“You agree not to post any abusive, obscene, vulgar, slanderous, hateful, threatening, …” That’s the legal agreement I signed to register here btw.


#21

That’s fine. Johnny rescinded himself from the forum sometime later over his temper issues, canceling his account – that’s why it says “username” now. The ad/mods chose to leave his posts in place because otherwise it would make a bunch of threads he had posted in confusing about who was discussing what and why.

Not everyone here is hostile to Matt Slick (I’m not, for example, and I invited him here back when I was commenting, per member request, on a piece he wrote against universal salvation. He declined.) A lot of people blame Calvinism and Calvinists for feeling emotionally scarred, and some members post here from that pain. The ad/mods have tried to balance the freedom to speak on that with encouragement to tone things down and get past the emotional pain to work with Calvinists (from whom many of us have come after all, though not myself) as brothers in Christ.

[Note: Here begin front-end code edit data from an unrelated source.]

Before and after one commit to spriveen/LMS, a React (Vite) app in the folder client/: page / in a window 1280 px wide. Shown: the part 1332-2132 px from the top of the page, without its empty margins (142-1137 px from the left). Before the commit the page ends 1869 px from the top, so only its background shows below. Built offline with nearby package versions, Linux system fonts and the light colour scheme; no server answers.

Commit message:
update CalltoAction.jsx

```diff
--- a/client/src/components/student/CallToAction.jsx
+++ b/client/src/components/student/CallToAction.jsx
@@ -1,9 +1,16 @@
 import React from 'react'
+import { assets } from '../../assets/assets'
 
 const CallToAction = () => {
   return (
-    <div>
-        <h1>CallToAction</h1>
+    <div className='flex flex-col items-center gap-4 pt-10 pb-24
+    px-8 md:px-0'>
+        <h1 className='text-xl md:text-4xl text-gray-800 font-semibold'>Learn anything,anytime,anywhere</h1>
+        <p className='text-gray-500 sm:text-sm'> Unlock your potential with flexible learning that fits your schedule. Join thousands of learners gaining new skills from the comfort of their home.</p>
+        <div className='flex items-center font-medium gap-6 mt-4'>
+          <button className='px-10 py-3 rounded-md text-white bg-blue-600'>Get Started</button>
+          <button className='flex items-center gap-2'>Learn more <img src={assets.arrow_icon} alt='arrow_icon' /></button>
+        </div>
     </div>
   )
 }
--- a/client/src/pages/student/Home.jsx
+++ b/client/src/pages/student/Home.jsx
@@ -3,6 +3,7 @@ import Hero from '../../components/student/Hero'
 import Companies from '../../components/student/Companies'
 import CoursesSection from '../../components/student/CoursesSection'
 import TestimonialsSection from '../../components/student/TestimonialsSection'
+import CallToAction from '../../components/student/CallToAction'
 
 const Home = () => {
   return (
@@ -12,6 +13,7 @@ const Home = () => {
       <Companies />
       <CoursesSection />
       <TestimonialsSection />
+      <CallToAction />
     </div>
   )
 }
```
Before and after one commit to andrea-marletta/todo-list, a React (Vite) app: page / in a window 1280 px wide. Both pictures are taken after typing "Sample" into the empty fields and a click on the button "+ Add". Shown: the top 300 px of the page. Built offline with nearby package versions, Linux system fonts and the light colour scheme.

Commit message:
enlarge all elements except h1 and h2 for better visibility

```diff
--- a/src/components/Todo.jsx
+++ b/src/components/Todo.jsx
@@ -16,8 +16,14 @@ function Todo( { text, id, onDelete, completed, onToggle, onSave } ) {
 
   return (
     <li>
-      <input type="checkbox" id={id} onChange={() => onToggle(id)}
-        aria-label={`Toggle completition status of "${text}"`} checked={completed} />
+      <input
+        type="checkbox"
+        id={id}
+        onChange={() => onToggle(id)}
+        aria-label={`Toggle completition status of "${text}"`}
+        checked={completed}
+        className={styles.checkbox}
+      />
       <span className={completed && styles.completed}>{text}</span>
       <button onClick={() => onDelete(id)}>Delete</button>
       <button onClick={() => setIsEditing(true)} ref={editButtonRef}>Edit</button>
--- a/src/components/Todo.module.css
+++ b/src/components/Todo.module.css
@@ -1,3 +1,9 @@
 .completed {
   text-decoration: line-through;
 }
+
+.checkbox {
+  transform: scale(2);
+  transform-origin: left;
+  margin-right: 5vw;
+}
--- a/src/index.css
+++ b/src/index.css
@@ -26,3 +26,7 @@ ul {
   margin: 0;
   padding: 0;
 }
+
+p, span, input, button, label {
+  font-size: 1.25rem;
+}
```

The protection of Calvinists from angry diatribes was in fact one main reason why we (the admins, mods, and site owners) instituted the rule you quoted, although we’re flexibly patient about enforcing the rules.

My apologies, too, if there was a bit of delay in your post showing up. All posts from new members automatically go to the spamcatcher net until ad/mods can check over them to make sure they aren’t selling essays or shoes or drugs or (the new hotness in recent weeks since Thanksgiving) Russian hacking tools which are guaranteed to get past any Captcha security. (Insert irony here, since those tools can’t get past this type of security. :wink: ) After a few more posts (if you care to do so) the system will trigger over to letting your posts in automatically instead. Until then you could have a day or two (or three over any weekends) of delay. I habitually check the spamnet every workday morning, but more randomly on the weekends; other ad/mods are more random about it than that (since I’m pretty steady on my checking schedule).

I would say welcome to the forum, but I know you’re upset so that doesn’t seem altogether appropriate. (So was Johnny, in a long-term way.) Many of us here do regard Calvinists as brethren in Christ, however, myself and the other ad/mods and site owners included – even when many Calvinists don’t regard us as their brethren in Christ. (But some do.)


#22

Thank you very much for the warm welcome, Jason.

Apologies for replying to your post so late. I’m not great at keeping up with forums etc.

Very gracious of you to put into effect protection plans for the much maligned Calvanists! I did laugh a little when I read that.

Shame my introductory post was so heated, but also that the intended recipient probably won’t ever read it.

Wishing you all a joyful Christmas rejoicing in Christ our saviour.

Best

Rob


#23

Praise God for the blessed assurance of our salvation through the Incarnation and the cross!


#24

Amen!